# [DATA FOR REVIEW]
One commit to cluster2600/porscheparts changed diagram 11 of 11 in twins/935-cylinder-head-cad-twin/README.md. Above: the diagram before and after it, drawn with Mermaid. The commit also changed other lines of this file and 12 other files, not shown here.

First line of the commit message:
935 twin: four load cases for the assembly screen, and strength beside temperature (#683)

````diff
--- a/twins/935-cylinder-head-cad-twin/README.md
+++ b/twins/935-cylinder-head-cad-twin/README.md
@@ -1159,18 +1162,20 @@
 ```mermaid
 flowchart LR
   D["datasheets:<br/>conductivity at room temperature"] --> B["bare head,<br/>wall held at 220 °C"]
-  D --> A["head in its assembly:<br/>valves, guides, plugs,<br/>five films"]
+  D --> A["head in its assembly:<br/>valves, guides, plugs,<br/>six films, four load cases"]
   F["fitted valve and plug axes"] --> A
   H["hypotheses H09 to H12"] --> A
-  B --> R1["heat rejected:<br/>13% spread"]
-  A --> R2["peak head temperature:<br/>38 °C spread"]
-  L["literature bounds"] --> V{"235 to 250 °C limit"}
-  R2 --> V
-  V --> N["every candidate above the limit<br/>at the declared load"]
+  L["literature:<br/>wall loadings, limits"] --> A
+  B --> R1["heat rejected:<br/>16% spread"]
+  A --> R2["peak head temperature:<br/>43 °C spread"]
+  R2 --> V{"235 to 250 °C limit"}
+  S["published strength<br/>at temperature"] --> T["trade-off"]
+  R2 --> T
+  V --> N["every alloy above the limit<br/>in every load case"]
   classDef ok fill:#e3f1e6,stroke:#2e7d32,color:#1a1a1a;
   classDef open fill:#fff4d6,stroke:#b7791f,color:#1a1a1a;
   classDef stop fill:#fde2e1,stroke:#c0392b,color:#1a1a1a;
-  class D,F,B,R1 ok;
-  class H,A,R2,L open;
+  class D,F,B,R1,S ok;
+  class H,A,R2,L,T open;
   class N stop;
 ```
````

# [TASK STATEMENT]
Wherever the line holding "flowchart LR" falls in the entries above, copy exactly from it through the line holding "assembly:<br/>valves, guides, plugs,<br/>six", inclusive, and add nothing.

# [ANSWER TO THIS PROBLEM]
 flowchart LR
   D["datasheets:<br/>conductivity at room temperature"] --> B["bare head,<br/>wall held at 220 °C"]
-  D --> A["head in its assembly:<br/>valves, guides, plugs,<br/>five films"]
+  D --> A["head in its assembly:<br/>valves, guides, plugs,<br/>six films, four load cases"]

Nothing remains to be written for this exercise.